Ponder if you will the murky twilight world of Death In Vegas‘ Richard Fearless; a stranger to daylight in his crimson velvet cocoon deep beneath the streets of the metropolis. A clock ticks the wrong side of midnight as our ‘fearless’ author concocts another brew of psychedelic club-based paranoia while flicking idly through a vintage jazz mag as a mind-bending Italian horror film plays soundlessly in the background.
Ushered in clinging to the underbelly of the ‘big beat’ dance conglomeration in the ’90s that also featured Fatboy Slim, The Chemical Brothers and even The Prodigy, there was always something a tad sleazy and subversive about the ventures of Fearless and Steve Hellier (soon replaced by Tim Holmes) that set them apart from their peers.
They named their first album Dead Elvis and filled it as though it were a grab-bag of genres before settling on playing with the palette of grimy electronica, minimal techno, krautrock and psychedelic imagery. This was before breaking through with The Contino Sessions, Dirge and the swaggering Aisha, featuring the lupine yowl of Iggy Pop narrating murderous intent over a primal scuzzed-up guitar and dance loop. From there on in there were guest vocalists aplenty, including Primal Scream‘s Bobby Gillespie, sometime Oasis modface Liam Gallagher and the singular Dot Allison. And then all these were dispensed with for Satan’s Circus and 2011’s Trans-Love Energies.
Transmission is – amazingly – only Death In Vegas’ sixth album in two decades and, ever the wags, this time round they’ve lured suitably louche former porn star and ex-member of industrial band aTelecine Sasha Grey on board to murmur with seductive detachment throughout, with varying degrees of success.
The 11-minute gestation of opener Metal Box – a sly reference to Public Image Ltd? – unfurls its waves of drone before the central keyboard riff is revealed before being tweaked, processed and held central like a mantra. It’s a defiant piece that sets out the intent of Transmission; no ‘hit’ singles, no ‘guest’ vocalists and a bloody-mindedness of concept sadly lacking in the attention-deficient quick fix of modern music creation.
Making use of just one vocalist does lend Transmission an undoubted sense of coherence, but when their abilities appear to be a range that consists of repeating one-word statements swamped in ‘snap echo’ like Alan Vega in Suicide it becomes a monotonous one-trick pony. Sometimes it works, as on the title track, which threatens to burst forth into Donna Summer’s disco-tactic I Feel Love, with repeating riffs rubbing themselves raw without ever ‘breaking through’ for the longed-for denouement. Consequences Of Love features Grey’s breathy tones murmuring lost in echo about ‘reflections of infatuation’ as the music phases and peaks, while weaker tracks such as Mind Control appear to be an exercise in tedium with tuneless squelches, beset with insistent beats and catatonic vocals bordering on irritating. A similar fate befalls the generic instrumental Sequential Analog Memory, a track that leaves no lasting impression.

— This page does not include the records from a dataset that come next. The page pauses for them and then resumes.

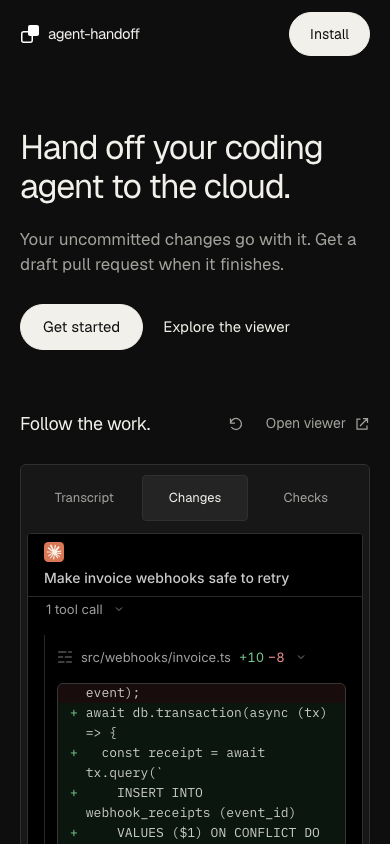
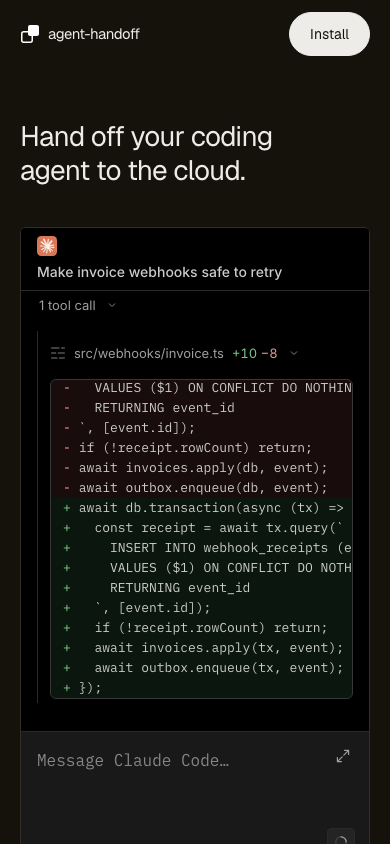
Polish live landing previews and remove redundant controls

diff --git a/site/styles.css b/site/styles.css
@@ -24,15 +24,15 @@
 
 :root {
   color-scheme: dark;
-  --ground: #0e0e0e;
-  --surface: #171717;
-  --hover: #242424;
-  --ink: #f2f0eb;
-  --muted: #a2a29d;
-  --rule: #303030;
+  --ground: #14120b;
+  --surface: #1c1a14;
+  --hover: #26241e;
+  --ink: #edece8;
+  --muted: #a6a398;
+  --rule: #302e27;
   --sans: Geist, ui-sans-serif, system-ui, sans-serif;
   --mono: "Geist Mono", ui-monospace, monospace;
-  --gutter: clamp(20px, 3.5vw, 56px);
+  --gutter: clamp(20px, 3vw, 56px);
   font-family: var(--sans);
   font-synthesis: none;
   -webkit-font-smoothing: antialiased;
@@ -50,51 +50,32 @@ a { color: inherit; text-decoration: none; }
 button:disabled { cursor: not-allowed; }
 button, a, iframe, .command { border-radius: 4px; }
 button:focus-visible, a:focus-visible { outline: 2px solid var(--ink); outline-offset: 4px; }
-::selection { background: #f2f0eb; color: #0e0e0e; }
+::selection { background: var(--ink); color: var(--ground); }
 svg, img { display: block; flex: none; }
-.wrap { width: min(100% - var(--gutter) * 2, 1280px); margin-inline: auto; }
+.wrap { width: min(100% - var(--gutter) * 2, 1300px); margin-inline: auto; }
 .sr-only { position: absolute; width: 1px; height: 1px; padding: 0; overflow: hidden; clip-path: inset(50%); white-space: nowrap; }
 .skip-link { position: fixed; top: 12px; left: 12px; z-index: 10; padding: 12px 20px; background: var(--ink); color: var(--ground); transform: translateY(-160%); }
 .skip-link:focus { transform: none; }
 
 .nav { position: sticky; top: 0; z-index: 3; background: var(--ground); }
-.nav-inner { display: flex; align-items: center; justify-content: space-between; gap: 24px; min-height: 72px; padding-top: env(safe-area-inset-top); }
+.nav-inner { display: flex; align-items: center; justify-content: space-between; gap: 24px; min-height: 56px; padding-top: env(safe-area-inset-top); }
 .brand { display: inline-flex; align-items: center; gap: 10px; min-height: 44px; font-size: 16px; letter-spacing: -0.5px; white-space: nowrap; }
-.nav-links, .nav-actions { display: flex; align-items: center; gap: 28px; }
-.nav-links a, .github-link { display: inline-flex; align-items: center; min-width: 44px; min-height: 44px; color: var(--muted); font-size: 14px; }
-.nav-actions { gap: 22px; }
 .button { display: inline-flex; justify-content: center; align-items: center; min-height: 46px; padding: 0 22px; border: 1px solid var(--ink); border-radius: 999px; background: var(--ink); color: var(--ground); font-size: 15px; line-height: 1.2; }
 .button-small { min-height: 44px; padding-inline: 20px; font-size: 14px; }
 .button:active { background: var(--muted); border-color: var(--muted); }
-.text-link { display: inline-flex; align-items: center; gap: 8px; min-height: 44px; font-size: 15px; }
-.text-link:active, .nav-links a:active, .github-link:active { color: var(--muted); }
 
-.hero { padding-block: 88px 72px; }
-.hero-copy { max-width: 630px; }
-.hero h1 { font-size: clamp(34px, 3.1vw, 44px); line-height: 1.16; letter-spacing: -1.6px; text-wrap: balance; }
-.hero-copy > p { margin-top: 22px; color: var(--muted); font-size: 18px; line-height: 1.5; }
-.hero-actions { display: flex; align-items: center; gap: 24px; margin-top: 30px; }
+.hero { padding-block: 108px 56px; }
+.hero h1 { max-width: 510px; font-size: clamp(28px, 2.2vw, 30px); line-height: 1.2; letter-spacing: -0.75px; text-wrap: balance; }
 
-.product { scroll-margin-top: 12px; }
-.product-intro { display: flex; align-items: flex-end; justify-content: space-between; gap: 20px; padding-bottom: 24px; }
-.product-intro h2 { font-size: 20px; line-height: 1.4; letter-spacing: -0.3px; }
-.preview-actions { display: flex; align-items: center; gap: 16px; }
-.open-viewer { flex: none; color: var(--muted); }
-.workspace { padding: 12px; border: 1px solid var(--rule); border-radius: 8px; background: var(--surface); }
-.work-rail { min-width: 0; padding-bottom: 12px; }
-.view-controls { display: flex; gap: 4px; }
-.view-controls button { min-width: 104px; min-height: 46px; padding: 10px 16px; border: 1px solid transparent; background: transparent; color: var(--muted); font-size: 14px; }
-.view-controls button[aria-pressed="true"] { border-color: var(--rule); background: var(--hover); color: var(--ink); }
-.view-controls button:active, .reset-preview:active { background: var(--hover); color: var(--ink); }
-.reset-preview { display: inline-flex; align-items: center; justify-content: center; flex: none; width: 44px; height: 44px; padding: 0; border: 0; background: none; color: var(--muted); }
-#app-preview { display: block; width: 100%; height: 680px; min-width: 0; border: 1px solid var(--rule); background: #000; }
+.workspace { overflow: hidden; border: 1px solid var(--rule); border-radius: 8px; background: #000; }
+[data-app-preview] { display: block; min-width: 0; background: #000; }
+#app-preview { width: 100%; height: min(680px, calc(100svh - 104px)); border: 0; border-radius: 0; }
 
 .mobile-feature { display: grid; grid-template-columns: 0.85fr 1.4fr; align-items: center; gap: clamp(40px, 5vw, 80px); margin-top: 140px; padding: 64px 0; border-block: 1px solid var(--rule); }
 .feature-copy { max-width: 360px; }
-.feature-copy h2, .section-heading h2, .install h2 { font-size: clamp(28px, 2.6vw, 36px); line-height: 1.2; letter-spacing: -1px; }
+.feature-copy h2, .section-heading h2, .install h2 { font-size: clamp(26px, 2.2vw, 30px); line-height: 1.2; letter-spacing: -0.75px; text-wrap: balance; }
 .mobile-evidence { display: flex; justify-content: center; min-width: 0; }
-.phone-shot { flex: none; width: min(100%, 340px); }
-.phone-shot img { width: 100%; height: auto; border: 1px solid var(--rule); border-radius: 8px; background: #000; }
+#mobile-preview { width: min(100%, 390px); height: auto; aspect-ratio: 390 / 844; border: 1px solid var(--rule); border-radius: 8px; }
 
 .agents { padding-block: 96px 72px; }
 .section-heading { display: flex; justify-content: space-between; align-items: flex-end; gap: 32px; }
@@ -119,36 +100,23 @@ svg, img { display: block; flex: none; }
 .footer small { color: var(--muted); font-size: 12px; }
 
 @media (hover: hover) and (pointer: fine) {
-  .nav-links a:hover, .github-link:hover, .text-link:hover, .footer-links > a:hover, .reset-preview:hover { color: var(--ink); }
-  .text-link:hover { text-decoration: underline; text-underline-offset: 4px; }
+  .footer-links > a:hover { color: var(--ink); }
   .button:hover { background: #fff; border-color: #fff; }
-  .view-controls button:hover { background: var(--hover); color: var(--ink); }
   .copy:hover { background: var(--rule); }
 }
 
 @media (max-width: 1000px) {
-  .nav-links { display: none; }
   .mobile-feature { grid-template-columns: 1fr 1.15fr; gap: 40px; }
   .install { flex-direction: column; align-items: flex-start; gap: 28px; }
 }
 
 @media (max-width: 720px) {
   .nav-inner { min-height: 68px; gap: 12px; }
-  .nav-actions { gap: 0; }
-  .github-link { display: none; }
   .brand { font-size: 15px; gap: 8px; }
-  .hero { padding-block: 60px 52px; }
-  .hero h1 { max-width: 17ch; letter-spacing: -1.1px; }
-  .hero-copy > p { margin-top: 20px; font-size: 17px; }
-  .hero-actions { gap: 20px; margin-top: 26px; }
-  .product-intro { align-items: center; padding-bottom: 18px; }
-  .product-intro h2 { font-size: 18px; }
-  .preview-actions { gap: 8px; }
-  .open-viewer { font-size: 14px; }
-  .workspace { padding: 6px; border-radius: 6px; }
-  .work-rail { padding: 4px 4px 12px; }
-  .view-controls button { flex: 1; min-width: 0; padding: 8px 5px; font-size: 13px; }
-  #app-preview { height: 640px; }
+  .hero { padding-block: 52px 40px; }
+  .hero h1 { max-width: 21ch; }
+  .workspace { border-radius: 6px; }
+  #app-preview { height: min(640px, calc(100svh - 96px)); }
   .mobile-feature { grid-template-columns: 1fr; gap: 40px; margin-top: 72px; padding-block: 48px; }
   .feature-copy { max-width: 420px; }
   .agents { padding-block: 64px 56px; }

diff --git a/site/index.html b/site/index.html
@@ -6,7 +6,7 @@
     <title>agent-handoff</title>
     <meta name="description" content="Hand off your coding agent to the cloud." />
     <meta name="color-scheme" content="dark" />
-    <meta name="theme-color" content="#0e0e0e" />
+    <meta name="theme-color" content="#14120b" />
     <link rel="icon" href="assets/logo.svg" type="image/svg+xml" />
     <link rel="preload" href="fonts/geist-wght.woff2" as="font" type="font/woff2" crossorigin />
     <link rel="stylesheet" href="styles.css" />
@@ -19,59 +19,25 @@
         <a class="brand" href="./" translate="no">
           <img src="assets/logo.svg" width="20" height="20" alt="" />agent-handoff
         </a>
-        <div class="nav-links">
-          <a href="#viewer">The viewer</a>
-          <a href="#agents">Agents</a>
-        </div>
-        <div class="nav-actions">
-          <a class="github-link" href="https://github.com/bamiboy237/agent-handoff">GitHub</a>
-          <a class="button button-small" href="#install">Install</a>
-        </div>
+        <a class="button button-small" href="#install">Install</a>
       </nav>
     </header>
 
     <main id="main" class="wrap" tabindex="-1">
       <section class="hero" aria-labelledby="hero-title">
-        <div class="hero-copy">
-          <h1 id="hero-title">Hand off your coding agent to the cloud.</h1>
-          <p>Your uncommitted changes go with it. Get a draft pull request when it finishes.</p>
-          <div class="hero-actions">
-            <a class="button" href="#install">Get started</a>
-            <a class="text-link" href="#viewer">Explore the viewer</a>
-          </div>
-        </div>
+        <h1 id="hero-title">Hand off your coding agent to the cloud.</h1>
       </section>
 
-      <section class="product" id="viewer" aria-labelledby="viewer-title">
-        <div class="product-intro">
-          <div>
-            <h2 id="viewer-title">Follow the work.</h2>
-          </div>
-          <div class="preview-actions">
-            <button class="reset-preview" type="button" data-reset-preview aria-label="Reset viewer" title="Reset viewer"><svg width="16" height="16" viewBox="0 0 16 16" fill="none" aria-hidden="true"><path d="M2.5 7a5.5 5.5 0 1 1 .8 4M2.5 2.5V7H7" stroke="currentColor" stroke-width="1.25"/></svg></button>
-            <a class="text-link open-viewer" href="preview.html" target="_blank" rel="noopener">Open viewer <svg width="16" height="16" viewBox="0 0 16 16" fill="none" aria-hidden="true"><path d="M9 2.5h4.5V7M13 3l-7 7M6.5 3H3v10h10V9.5" stroke="currentColor" stroke-width="1.25"/></svg></a>
-          </div>
-        </div>
-        <div class="workspace">
-          <aside class="work-rail" aria-label="Explore the task">
-            <div class="view-controls" role="group" aria-label="Inspect the work">
-              <button type="button" data-preview-view="conversation" aria-pressed="true">Transcript</button>
-              <button type="button" data-preview-view="changes" aria-pressed="false">Changes</button>
-              <button type="button" data-preview-view="checks" aria-pressed="false">Checks</button>
-            </div>
-          </aside>
-          <iframe id="app-preview" src="preview.html" title="Agent viewer: invoice webhook implementation and tests" allow="clipboard-write"></iframe>
-        </div>
-      </section>
+      <div class="workspace" id="viewer">
+        <iframe id="app-preview" data-app-preview src="preview.html" title="Invoice webhook implementation and tests" allow="clipboard-write"></iframe>
+      </div>
 
       <section class="mobile-feature" aria-labelledby="mobile-title">
         <div class="feature-copy">
-          <h2 id="mobile-title">The viewer on your phone.</h2>
+          <h2 id="mobile-title">Check in on your work, on the go</h2>
         </div>
         <div class="mobile-evidence">
-          <figure class="phone-shot">
-            <img src="assets/viewer-mobile.png" width="390" height="844" alt="Mobile viewer showing the webhook transaction diff and message composer." loading="lazy" />
-          </figure>
+          <iframe id="mobile-preview" data-app-preview src="preview.html" title="Mobile agent session" allow="clipboard-write"></iframe>
         </div>
       </section>
 

diff --git a/site/main.js b/site/main.js
@@ -1,24 +1,14 @@
-const preview = document.getElementById("app-preview");
-const viewButtons = document.querySelectorAll("[data-preview-view]");
-let visible = false;
-const syncVisibility = () => preview.contentWindow.postMessage({ type: "handoff-preview-active", active: visible }, location.origin);
-new IntersectionObserver(([entry]) => {
-  visible = entry.isIntersecting;
-  syncVisibility();
-}).observe(preview);
-window.addEventListener("message", (event) => {
-  if (event.origin === location.origin && event.source === preview.contentWindow && event.data?.type === "handoff-preview-ready") syncVisibility();
-});
-for (const button of viewButtons) {
-  button.addEventListener("click", () => {
-    for (const peer of viewButtons) peer.setAttribute("aria-pressed", String(peer === button));
-    preview.contentWindow.postMessage({ type: "handoff-preview-view", view: button.dataset.previewView }, location.origin);
+for (const preview of document.querySelectorAll("[data-app-preview]")) {
+  let visible = false;
+  const syncVisibility = () => preview.contentWindow.postMessage({ type: "handoff-preview-active", active: visible }, location.origin);
+  new IntersectionObserver(([entry]) => {
+    visible = entry.intersectionRatio >= 0.25;
+    syncVisibility();
+  }, { threshold: 0.25 }).observe(preview);
+  window.addEventListener("message", (event) => {
+    if (event.origin === location.origin && event.source === preview.contentWindow && event.data?.type === "handoff-preview-ready") syncVisibility();
   });
 }
-document.querySelector("[data-reset-preview]").addEventListener("click", () => {
-  for (const button of viewButtons) button.setAttribute("aria-pressed", String(button.dataset.previewView === "conversation"));
-  preview.src = "preview.html";
-});
 
 // Copy the install command. The copy icon turns into a check for a moment.
 for (const button of document.querySelectorAll("[data-copy]")) {

diff --git a/DESIGN.md b/DESIGN.md
@@ -6,7 +6,7 @@ The landing page answers one question: can my coding agent keep working when I l
 
 The reference is the [Figma page](https://www.figma.com/design/HDo81e6bG8TwB6xhWdVu42/Untitled?node-id=1-2). Its useful traits are a quiet navigation bar, short left-aligned copy, large product views, and space between sections.
 
-The page uses a left-aligned introduction over the viewer. The viewer does the explaining. Its controls open the transcript, changes, and checks.
+The page uses a left-aligned introduction over the app. Work progresses in the transcript without a separate walkthrough. The header has one Install action; Source code lives in the footer.
 
 ## Colors and type
 
@@ -14,34 +14,34 @@ The page uses a left-aligned introduction over the viewer. The viewer does the e
 
 | Role | Token | Value |
 | --- | --- | --- |
-| Page | `--ground` | `#0e0e0e` |
-| Product surround and footer | `--surface` | `#171717` |
-| Selected and pressed controls | `--hover` | `#242424` |
-| Primary text | `--ink` | `#f2f0eb` |
-| Secondary text | `--muted` | `#a2a29d` |
-| Dividers | `--rule` | `#303030` |
+| Page | `--ground` | `#14120b` |
+| Footer and install command | `--surface` | `#1c1a14` |
+| Pressed controls | `--hover` | `#26241e` |
+| Primary text | `--ink` | `#edece8` |
+| Secondary text | `--muted` | `#a6a398` |
+| Dividers | `--rule` | `#302e27` |
 
 Geist sets the interface and page copy. Geist Mono sets the install command. Geist Pixel sets the decorative footer wordmark. Fonts are served locally. The viewer keeps its own Inter and IBM Plex Mono fonts through the shared renderer.
 
-Headlines use regular weight and a 34px to 44px range. Section headings use 28px to 36px. Body text uses 16px. Controls keep 44px touch areas.
+Headlines use regular weight and a 28px to 30px range. Section headings use 26px to 30px. Body text uses 16px. Controls keep 44px touch areas.
 
 ## Layout
 
-- Content has a 1280px maximum width and fluid 20px to 56px side margins.
-- A compact row of view controls sits above the app at every width.
+- Content has a 1300px maximum width and fluid 20px to 56px side margins.
 - The app is an iframe, not a rebuilt image of the interface. Its transcript scrolls independently from its composer.
-- The mobile section contains a browser capture of the same viewer. On phones, the capture takes the available width.
+- Code diffs preserve indentation and scroll within their own bounds.
+- The mobile section runs another instance of the same app at phone width. It accepts scrolling, tool disclosure, and messages.
 - Supported agents and providers have one section. The setup command follows it.
 
 Surrounds have a 6px or 8px radius. Controls use 4px corners, except the primary call to action. No gradient, dot field, fake window controls, or ornamental status badges appear on the landing page.
 
 ## Interaction
 
-The session starts when the preview enters view. Complete messages, tool calls, diffs, failures, and results arrive over time. Playback pauses offscreen and in a hidden tab. The view controls can jump ahead without making the reader wait. Reset starts the session again.
+Each app starts when a quarter of its frame enters view. Complete messages, tool calls, diffs, failures, and results arrive over time. Playback pauses offscreen and in a hidden tab. Each instance keeps its own progress, history, and draft.
 
 Follow-up messages enter the transcript. The agent finishes the current task, then checks the requested retry, signature, or migration path. Other requests receive a question rather than an unrelated success reply.
 
-View changes, tool disclosure, and copy feedback are immediate. There is no letter-by-letter typing, audio, or section-entry animation. Hover styles apply only to a fine pointer that supports hover.
+Tool disclosure and copy feedback are immediate. There is no letter-by-letter typing, audio, or section-entry animation. Hover styles apply only to a fine pointer that supports hover.
 
 Keyboard focus has a visible outline. The page includes a skip link. The install command has clipboard feedback and a text-selection fallback. The viewer retains its own focus, reduced-motion, and touch behavior.
 
@@ -55,4 +55,4 @@ Keyboard focus has a visible outline. The page includes a skip link. The install
 
 The Chromium and WebKit browser checks run against the site under `/agent-handoff/`, matching the GitHub Pages path. Controlled browser clocks check event timing, pause and resume, the failed check and correction, completion, and follow-up replies. Layout checks cover 320px through 1440px, including touch input, focus, and clipboard fallback.
 
-Screenshots are in `docs/images/landing-*.png`. The mobile capture used on the page is `site/assets/viewer-mobile.png`.
+Screenshots are in `docs/images/landing-*.png`. The page embeds the app at both sizes; it does not use screenshots as product views.

diff --git a/docs/landing-page-preview.md b/docs/landing-page-preview.md
@@ -19,7 +19,7 @@ WATCH_BROWSER=webkit npm run test:watch
 
 The site tests serve the generated files under `/agent-handoff/`. They check the same relative paths that GitHub Pages uses.
 
-The viewer starts when it enters view and pauses offscreen. Changes and Checks jump to those parts of the session. Reset starts over. Follow-up messages produce additional checks after the main task finishes.
+The desktop and phone apps start as they enter view and pause offscreen. Each has its own scrollable transcript, expandable tools, and message composer. Follow-up messages produce additional checks after the main task finishes.
 
 ## Refresh the screenshots
 
@@ -39,5 +39,6 @@ The captures include the desktop page, the mobile page at 390 × 844, and the ap
 | Mobile app | [App](images/landing-app-mobile.png) |
 | Session start | [Start](images/landing-live-start.png) |
 | Real-time playback | [Running](images/landing-live-running.png) |
+| Real-time phone playback | [Phone](images/landing-live-mobile-running.png) |
 | Failed regression check | [Failure](images/landing-live-failure.png) |
 | Completed session | [Result](images/landing-live-completed.png) |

Incidental instrumentals Flak and Strom respectively give Transmission the requisite spatial distance from the encroaching Grey vocals. Flak majors on a descending motif and hypnotic, albeit dull repetition, while Strom spirals up from the darkness before the onslaught of You Disco I Freak.
Unlike the vaguely pastoral Trans-Love Energies, Transmission positively relishes the claustrophobic smog it creates to the exclusion of any other atmosphere. It seems a blinkered record, which can be admired for its defiantly non-commercial stance. It won’t win Fearless any new fans, and may distance Death In Vegas into more of a cult concern. All well and good if that’s the intent; otherwise, perhaps it’s time to draw the curtains, get some vitamin D and thumb through that ‘guest vocalist’ address book.